## WHAT IS REQUIRED
Working through the records below, count the lines that include "Fixed". The reply is that number alone.

# # # # #

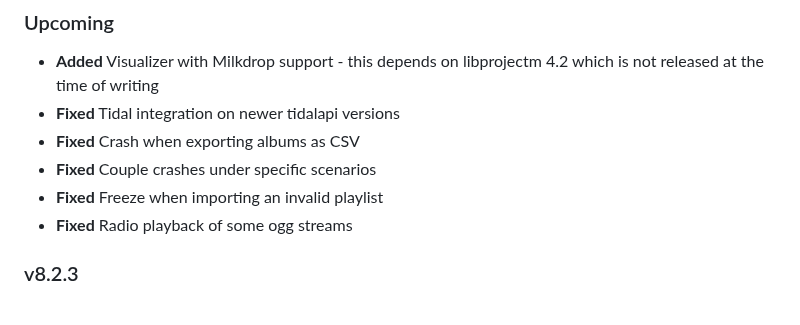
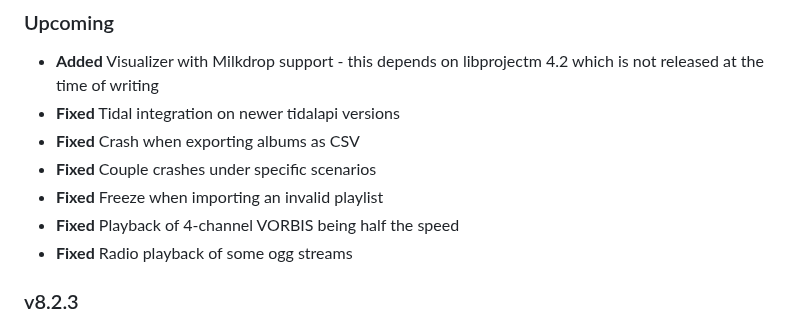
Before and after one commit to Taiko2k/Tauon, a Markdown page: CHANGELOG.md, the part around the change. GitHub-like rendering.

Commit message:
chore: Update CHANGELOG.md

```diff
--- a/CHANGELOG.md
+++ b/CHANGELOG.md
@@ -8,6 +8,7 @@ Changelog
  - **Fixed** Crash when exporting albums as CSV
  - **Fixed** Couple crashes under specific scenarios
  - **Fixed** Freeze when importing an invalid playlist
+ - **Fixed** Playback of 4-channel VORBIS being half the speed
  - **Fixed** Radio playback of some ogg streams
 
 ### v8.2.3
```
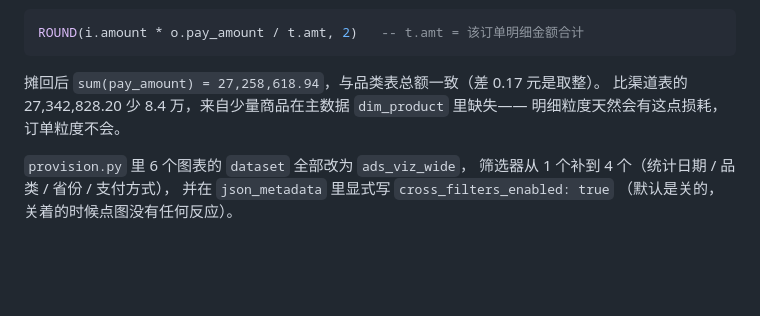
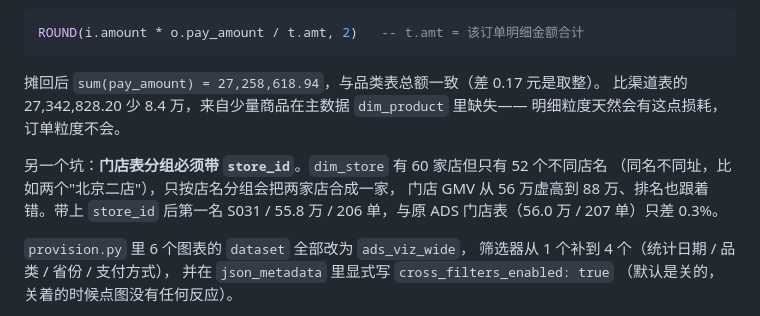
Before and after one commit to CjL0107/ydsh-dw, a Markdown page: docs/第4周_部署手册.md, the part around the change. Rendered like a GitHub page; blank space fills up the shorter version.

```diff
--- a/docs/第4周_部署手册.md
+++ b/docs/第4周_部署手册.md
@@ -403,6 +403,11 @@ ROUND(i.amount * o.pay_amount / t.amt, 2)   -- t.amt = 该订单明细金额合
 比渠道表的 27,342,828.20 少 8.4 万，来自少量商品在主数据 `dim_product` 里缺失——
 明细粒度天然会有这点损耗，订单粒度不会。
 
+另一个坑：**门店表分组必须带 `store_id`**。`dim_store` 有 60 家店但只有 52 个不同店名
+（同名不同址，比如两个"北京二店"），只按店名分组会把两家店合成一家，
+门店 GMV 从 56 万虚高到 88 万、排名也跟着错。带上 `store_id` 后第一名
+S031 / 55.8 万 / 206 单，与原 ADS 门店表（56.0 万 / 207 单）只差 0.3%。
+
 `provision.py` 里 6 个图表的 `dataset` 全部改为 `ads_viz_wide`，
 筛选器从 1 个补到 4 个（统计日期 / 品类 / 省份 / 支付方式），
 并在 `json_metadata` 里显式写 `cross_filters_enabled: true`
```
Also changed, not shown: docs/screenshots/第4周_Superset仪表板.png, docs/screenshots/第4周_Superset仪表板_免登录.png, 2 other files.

# # # # #

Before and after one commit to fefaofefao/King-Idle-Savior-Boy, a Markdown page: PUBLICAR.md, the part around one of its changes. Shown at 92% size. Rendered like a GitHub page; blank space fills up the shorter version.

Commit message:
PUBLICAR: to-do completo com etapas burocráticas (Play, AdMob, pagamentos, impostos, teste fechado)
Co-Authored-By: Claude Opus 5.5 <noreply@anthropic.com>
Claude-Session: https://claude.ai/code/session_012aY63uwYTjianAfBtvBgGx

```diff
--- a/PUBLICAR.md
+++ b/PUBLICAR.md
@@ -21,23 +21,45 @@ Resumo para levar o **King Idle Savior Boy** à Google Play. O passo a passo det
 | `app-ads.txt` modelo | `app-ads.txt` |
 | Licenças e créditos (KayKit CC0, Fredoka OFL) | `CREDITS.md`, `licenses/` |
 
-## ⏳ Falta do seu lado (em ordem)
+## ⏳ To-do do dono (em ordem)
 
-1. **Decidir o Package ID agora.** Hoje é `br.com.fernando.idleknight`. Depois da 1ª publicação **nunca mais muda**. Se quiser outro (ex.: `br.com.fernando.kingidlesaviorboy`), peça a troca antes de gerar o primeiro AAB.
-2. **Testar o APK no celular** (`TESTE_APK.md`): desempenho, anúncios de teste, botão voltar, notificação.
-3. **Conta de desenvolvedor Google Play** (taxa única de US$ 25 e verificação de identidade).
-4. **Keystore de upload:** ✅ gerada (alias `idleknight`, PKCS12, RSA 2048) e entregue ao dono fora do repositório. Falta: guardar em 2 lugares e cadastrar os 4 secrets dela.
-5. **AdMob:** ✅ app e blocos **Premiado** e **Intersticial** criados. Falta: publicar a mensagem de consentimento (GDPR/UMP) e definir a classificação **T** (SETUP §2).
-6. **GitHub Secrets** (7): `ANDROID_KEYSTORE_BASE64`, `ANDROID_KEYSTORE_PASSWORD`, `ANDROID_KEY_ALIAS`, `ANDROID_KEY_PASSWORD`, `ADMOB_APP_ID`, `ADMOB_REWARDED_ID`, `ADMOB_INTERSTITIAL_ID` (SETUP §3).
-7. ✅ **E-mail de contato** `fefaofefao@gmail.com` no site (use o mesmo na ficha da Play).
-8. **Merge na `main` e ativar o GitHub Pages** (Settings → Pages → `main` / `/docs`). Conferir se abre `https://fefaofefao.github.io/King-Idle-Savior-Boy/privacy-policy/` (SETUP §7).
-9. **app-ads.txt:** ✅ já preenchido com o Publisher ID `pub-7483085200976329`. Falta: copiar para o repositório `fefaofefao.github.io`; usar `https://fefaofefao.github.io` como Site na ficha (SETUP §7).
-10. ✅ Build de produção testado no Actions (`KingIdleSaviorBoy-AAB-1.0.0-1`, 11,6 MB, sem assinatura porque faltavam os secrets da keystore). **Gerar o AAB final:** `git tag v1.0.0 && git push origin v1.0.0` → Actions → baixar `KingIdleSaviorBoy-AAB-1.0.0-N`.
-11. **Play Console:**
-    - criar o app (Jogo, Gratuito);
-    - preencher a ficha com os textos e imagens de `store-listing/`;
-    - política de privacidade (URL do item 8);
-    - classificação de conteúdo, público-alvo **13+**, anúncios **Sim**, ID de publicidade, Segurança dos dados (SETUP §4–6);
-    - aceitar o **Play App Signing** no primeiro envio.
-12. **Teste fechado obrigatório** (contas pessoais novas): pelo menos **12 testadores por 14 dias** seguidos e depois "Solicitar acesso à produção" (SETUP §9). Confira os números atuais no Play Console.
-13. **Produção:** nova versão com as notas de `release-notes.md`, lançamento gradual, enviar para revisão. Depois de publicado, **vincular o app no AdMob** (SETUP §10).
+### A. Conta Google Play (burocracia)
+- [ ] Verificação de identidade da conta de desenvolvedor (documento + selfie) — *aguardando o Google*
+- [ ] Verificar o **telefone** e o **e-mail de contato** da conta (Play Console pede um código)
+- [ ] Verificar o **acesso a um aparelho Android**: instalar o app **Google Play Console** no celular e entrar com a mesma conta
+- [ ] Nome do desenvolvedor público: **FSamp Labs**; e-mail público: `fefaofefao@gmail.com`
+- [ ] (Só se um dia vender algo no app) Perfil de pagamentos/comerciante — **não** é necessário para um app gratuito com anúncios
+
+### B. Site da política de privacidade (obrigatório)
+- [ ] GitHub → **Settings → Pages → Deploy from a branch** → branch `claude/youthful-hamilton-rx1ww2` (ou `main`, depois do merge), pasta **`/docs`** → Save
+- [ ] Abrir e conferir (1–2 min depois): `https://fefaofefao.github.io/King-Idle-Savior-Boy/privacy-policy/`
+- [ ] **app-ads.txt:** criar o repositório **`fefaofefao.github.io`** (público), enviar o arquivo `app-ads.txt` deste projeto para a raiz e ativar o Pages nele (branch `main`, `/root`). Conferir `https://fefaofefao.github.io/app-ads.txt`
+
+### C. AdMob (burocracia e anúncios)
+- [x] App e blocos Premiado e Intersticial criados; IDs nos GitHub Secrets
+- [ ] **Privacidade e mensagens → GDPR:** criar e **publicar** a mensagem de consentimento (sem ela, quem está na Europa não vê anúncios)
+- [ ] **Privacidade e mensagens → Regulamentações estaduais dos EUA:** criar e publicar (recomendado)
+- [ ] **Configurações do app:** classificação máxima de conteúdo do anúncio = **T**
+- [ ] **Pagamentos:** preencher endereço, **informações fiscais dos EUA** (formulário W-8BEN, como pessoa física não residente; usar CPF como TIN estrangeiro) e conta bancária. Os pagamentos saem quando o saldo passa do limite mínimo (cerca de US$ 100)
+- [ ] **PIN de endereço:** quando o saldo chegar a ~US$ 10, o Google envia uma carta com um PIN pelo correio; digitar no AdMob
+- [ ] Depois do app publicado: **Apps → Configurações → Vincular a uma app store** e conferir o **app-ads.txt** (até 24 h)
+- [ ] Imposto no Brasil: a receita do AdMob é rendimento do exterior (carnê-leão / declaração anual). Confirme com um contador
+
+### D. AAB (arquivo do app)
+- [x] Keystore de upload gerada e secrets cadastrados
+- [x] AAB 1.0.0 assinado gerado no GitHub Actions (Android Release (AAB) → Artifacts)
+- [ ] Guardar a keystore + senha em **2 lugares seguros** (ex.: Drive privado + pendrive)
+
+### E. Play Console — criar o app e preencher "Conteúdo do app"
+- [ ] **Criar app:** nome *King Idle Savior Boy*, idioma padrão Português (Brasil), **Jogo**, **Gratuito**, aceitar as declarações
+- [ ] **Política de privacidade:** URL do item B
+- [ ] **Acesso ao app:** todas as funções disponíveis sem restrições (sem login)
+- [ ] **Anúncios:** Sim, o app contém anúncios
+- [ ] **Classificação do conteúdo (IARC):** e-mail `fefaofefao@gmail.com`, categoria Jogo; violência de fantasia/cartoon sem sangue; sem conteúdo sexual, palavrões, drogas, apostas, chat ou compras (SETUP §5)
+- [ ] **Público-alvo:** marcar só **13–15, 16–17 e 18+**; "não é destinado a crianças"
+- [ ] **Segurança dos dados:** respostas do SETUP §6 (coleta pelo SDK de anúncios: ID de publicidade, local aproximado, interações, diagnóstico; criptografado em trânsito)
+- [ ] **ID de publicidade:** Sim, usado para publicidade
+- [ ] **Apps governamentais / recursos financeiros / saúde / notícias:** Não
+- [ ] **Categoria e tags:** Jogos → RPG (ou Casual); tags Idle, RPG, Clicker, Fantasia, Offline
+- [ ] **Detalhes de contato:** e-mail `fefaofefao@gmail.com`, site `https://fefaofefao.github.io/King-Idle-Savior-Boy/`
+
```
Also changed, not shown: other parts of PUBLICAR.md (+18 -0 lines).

# # # # #

## SOLUTION BELOW
5